“The region is starting its fourth year of economic recovery after nearly a decade-long recession,” said Fulton, director of the institute’s Center for Market Labor Research and the Research Seminar in Quantitative Economics at the U-M Department of Economics. “Over the recovery period, the region has improved its competitive position relative to the rest of the nation. Although the pace of job growth has slowed recently, we see a sustained, moderately paced recovery through 2015, extending the recovery period to six years.”
Fulton and Grimes say that the job growth is accompanied by slowly declining unemployment and relatively tame price inflation. The unemployment rate in the region, which has improved each year since 2009, will continue to drop from last year’s 9.4 percent clip to 9.1 percent this year, 8.3 percent next year and 7.3 percent in 2015. Inflation will hover around 2 percent or less throughout the forecast horizon.
According to the forecast, about 78,000 jobs will be created in the private sector through 2015, but about 1,500 government jobs will be lost. Within the private sector, service-providing industries will account for 75 percent of the job gains this year and during the next two years.
Professional and business services (24,000 jobs); trade, transportation and utilities (14,000 jobs); and private education and health services (10,000 jobs) will register the largest employment gains among the service-providing industries through 2015.
“The professional and business services category includes a wide range of industries from legal and engineering to temporary help,” said Grimes, assistant director of the Center for Labor Market Research. “Much of the growth recently has come from well-compensated and higher-educated professional and scientific activities, but all components benefit from an improved commercial environment.
“In the trade-transportation-utilities grouping, wholesale trade, trucking and warehousing continue to benefit from their tie-ins to the expanding manufacturing sector, and in addition, we see some modest recovery in retail trade.”
The goods-producing sector will contribute the other 25 percent of job gains through 2015—about 14,000 jobs in manufacturing and 5,000 in construction.
“Many of the manufacturing job additions over the next three years are directly attributable to the auto industry, and many of the rest derive from auto-related industries,” Grimes said. “Because the auto industry is so extensively networked in the region, the effects of its direct contributions to job growth also spill over into other parts of the private sector.”
Although all of the member counties of the Economic Growth Alliance will see job growth and declining unemployment rates through 2015, there is variation among them, the U-M economists say.
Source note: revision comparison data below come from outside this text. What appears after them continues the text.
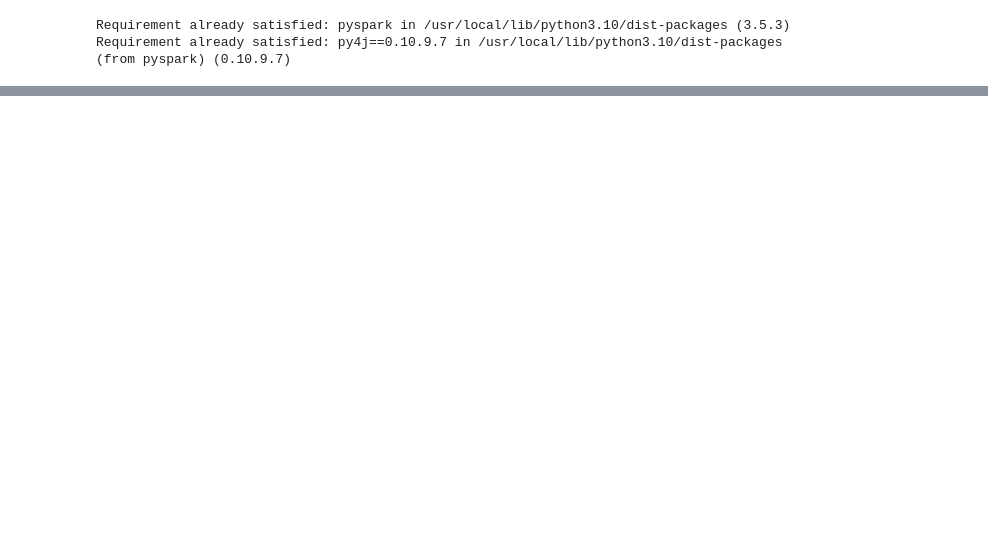
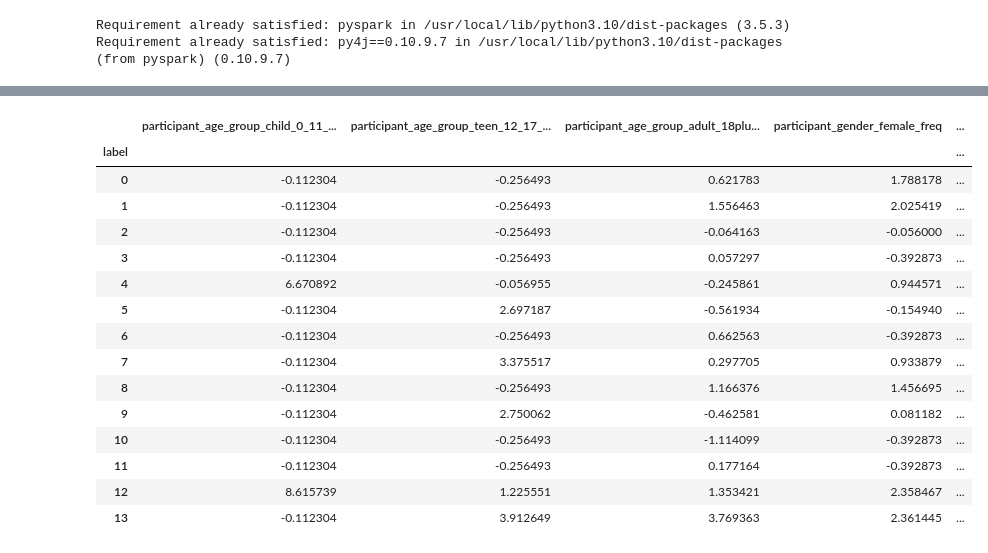
Before and after one commit to bharath03-a/Gun-Violence-Incidents, a Jupyter notebook: notebooks/04_cluster_analysis.ipynb, the cells around one changed output, grey strips where cells are left out. Saved outputs shown, nothing was run; the diff lists cells and outputs as text; code cells hidden in the pictures; blank space fills up the shorter version.

```diff
--- a/notebooks/04_cluster_analysis.ipynb
+++ b/notebooks/04_cluster_analysis.ipynb
@@ -448,0 +515,23 @@ injuries_centroids_df.show()
+# %%
+features = ['participant_age_group_child_0_11_freq',
+            'participant_age_group_teen_12_17_freq',
+            'participant_age_group_adult_18plus_freq',
+            'participant_gender_female_freq',
+            'participant_gender_male_freq',
+             'participant_status_arrested_freq',
+             'participant_status_injured_freq',
+             'participant_status_killed_freq',
+             'participant_status_unharmed_freq']
+
+gmm_df = spark_df.select(features).toPandas()
+print("Original dataframe:")
+display(gmm_df.head())
+print()
+
+# Scale the features
+scaler = sklearn.preprocessing.StandardScaler()
+scaled_features = scaler.fit_transform(gmm_df[features])
+
+gmm_df[features] = scaled_features
+print("Scaled dataframe:")
+display(gmm_df.head())
@@ -448,0 +553,11 @@ injuries_centroids_df.show()
+# %%
+# Perform clustering with Gaussian Mixture Model
+gmm_labels = GaussianMixture(n_components = 14, random_state = 42).fit_predict(gmm_df)
+
+# Evaluate the clustering with the silhouette score
+silhouette = silhouette_score(gmm_df, gmm_labels)
+print(silhouette)
+
+# Evaluate the clustering with the Davies-Bouldin Index
+dbi = davies_bouldin_score(gmm_df, gmm_labels)
+print('Davies-Bouldin Index: {:.4f}'.format(dbi))
@@ -448,0 +586,23 @@ injuries_centroids_df.show()
+# %%
+# Display the cluster centroids
+gmm_df['label'] = gmm_labels
+gmm_df = gmm_df[['label'] + features]
+agg_df = gmm_df.groupby('label').mean()
+agg_df.head(14)
+# %% [output]
+|  | participant_age_group_child_0_11_... | participant_age_group_teen_12_17_... | participant_age_group_adult_18plu... | participant_gender_female_freq | ... |
+| label |  |  |  |  | ... |
+| 0 | -0.112304 | -0.256493 | 0.621783 | 1.788178 | ... |
+| 1 | -0.112304 | -0.256493 | 1.556463 | 2.025419 | ... |
+| 2 | -0.112304 | -0.256493 | -0.064163 | -0.056000 | ... |
+| 3 | -0.112304 | -0.256493 | 0.057297 | -0.392873 | ... |
+| 4 | 6.670892 | -0.056955 | -0.245861 | 0.944571 | ... |
+| 5 | -0.112304 | 2.697187 | -0.561934 | -0.154940 | ... |
+| 6 | -0.112304 | -0.256493 | 0.662563 | -0.392873 | ... |
+| 7 | -0.112304 | 3.375517 | 0.297705 | 0.933879 | ... |
+| 8 | -0.112304 | -0.256493 | 1.166376 | 1.456695 | ... |
+| 9 | -0.112304 | 2.750062 | -0.462581 | 0.081182 | ... |
+| 10 | -0.112304 | -0.256493 | -1.114099 | -0.392873 | ... |
+| 11 | -0.112304 | -0.256493 | 0.177164 | -0.392873 | ... |
+| 12 | 8.615739 | 1.225551 | 1.353421 | 2.358467 | ... |
+| 13 | -0.112304 | 3.912649 | 3.769363 | 2.361445 | ... |
```
Also changed, not shown: parts of 68 cells of this notebook.
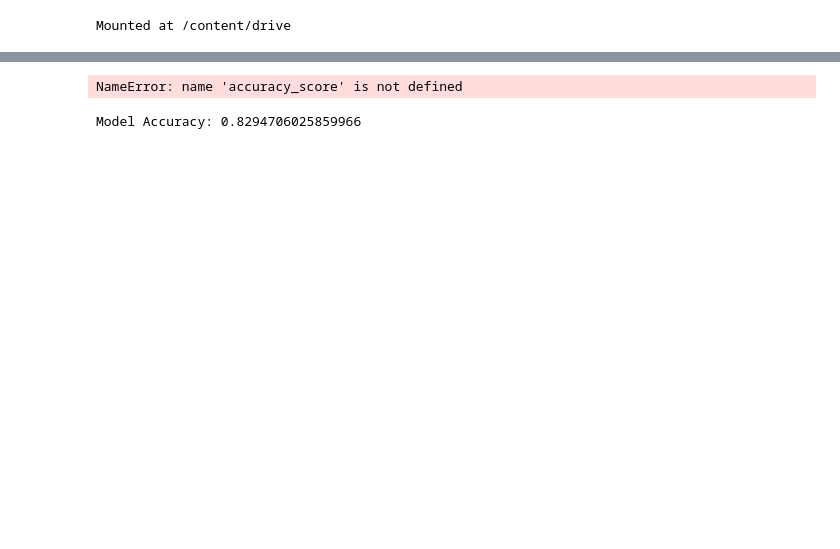
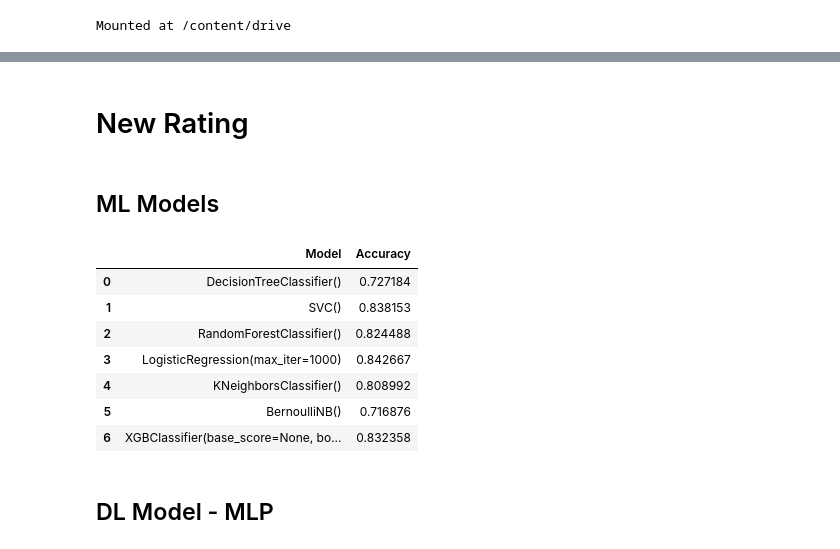
Before and after one commit to huyminh1115/Trip-Advisor-Hotel-Project, a Jupyter notebook: Code/Build_Models.ipynb, the cells around one changed output, grey strips where cells are left out. Saved outputs shown, nothing was run; the diff lists cells and outputs as text; code cells hidden in the pictures; blank space fills up the shorter version.

Commit message:
Training with Some ML & DL Models in old rating and new rating

```diff
--- a/Code/Build_Models.ipynb
+++ b/Code/Build_Models.ipynb
@@ -37,8 +40,6 @@ Mounted at /content/drive
 # %%
 data = pd.read_csv("/content/drive/MyDrive/Colab Notebooks/processed_data_v2.csv")
 # %%
-
-
 data['sentiment'] = data['Rating'].apply(lambda x: 1 if x > 3 else 2 if x == 3 else 0)
 
 def convert_to_float_array(s):
@@ -53,19 +54,39 @@ data['review_vector'] = data['review_vector'].apply(convert_to_float_array)
 X = np.array(data['review_vector'].tolist())
 y = data['sentiment']
 X_train, X_test, y_train, y_test = train_test_split(X, y, test_size=0.2, random_state=42)
-
-# Train a Random Forest classifier
-clf = RandomForestClassifier()
-clf.fit(X_train, y_train)
-# %% [output]
-NameError: name 'accuracy_score' is not defined
-# %%
-from sklearn.metrics import accuracy_score
-
-
-# Predict and evaluate
-y_pred = clf.predict(X_test)
-accuracy = accuracy_score(y_test, y_pred)
-print(f"Model Accuracy: {accuracy}")
-# %% [output]
-Model Accuracy: 0.8294706025859966
+# %% [markdown]
+# New Rating
+# %% [markdown]
+## ML Models
+# %%
+from xgboost import XGBClassifier
+
+
+models = [DecisionTreeClassifier(),
+          SVC(),
+          RandomForestClassifier(),
+          LogisticRegression(max_iter=1000),
+          KNeighborsClassifier(),
+          BernoulliNB(),
+          XGBClassifier()]
+# %%
+accuracy = []
+
+for model in models:
+    cross_val = cross_val_score(model, X_train, y_train, scoring='accuracy',
+                               cv=StratifiedKFold(10)).mean()
+    accuracy.append(cross_val)
+# %%
+acc = pd.DataFrame({'Model': models, 'Accuracy': accuracy})
+acc
+# %% [output]
+|  | Model | Accuracy |
+| 0 | DecisionTreeClassifier() | 0.727184 |
+| 1 | SVC() | 0.838153 |
+| 2 | RandomForestClassifier() | 0.824488 |
+| 3 | LogisticRegression(max_iter=1000) | 0.842667 |
+| 4 | KNeighborsClassifier() | 0.808992 |
+| 5 | BernoulliNB() | 0.716876 |
+| 6 | XGBClassifier(base_score=None, bo... | 0.832358 |
+# %% [markdown]
+## DL Model - MLP
```
Also changed, not shown: parts of 10 cells of this notebook.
The largest number of jobs gained is in Oakland County, 60 percent of the region’s total.
Job gains on a percentage basis for each county per year are: Lapeer (3.6 percent), Livingston (3.5 percent), Oakland (2.3 percent), Shiawassee (2.1 percent), St. Clair (2.1 percent), Macomb (1.8 percent) and Genesee (0.9 percent).
By the end of last year, Livingston had recovered all of the jobs it lost during the recession, and Lapeer is expected to do so by early 2015.
“For the rest of the counties and the region as a whole, there is a long way to go before making up for the job loss suffered during the past recession,” Fulton said. “If our forecast proves correct, just under 60 percent of the job decline suffered during the ‘lost decade’ will be replenished by the end of 2015. So, we have a ways to go, but we’re seeing forward progress nonetheless.”
The Economic Growth Alliance was formed in recognition of the seven-county region’s influence as an economic unit of interrelated counties whose impact is greater than its individual parts, and where regional cooperation is integral to promoting the area’s economic development initiatives.
U-M Institute for Research on Labor, Employment, and the Economy: http://www.irlee.umich.edu/clmr
U-M Research Seminar in Quantitative Economics: http://www.rsqe.econ.lsa.umich.edu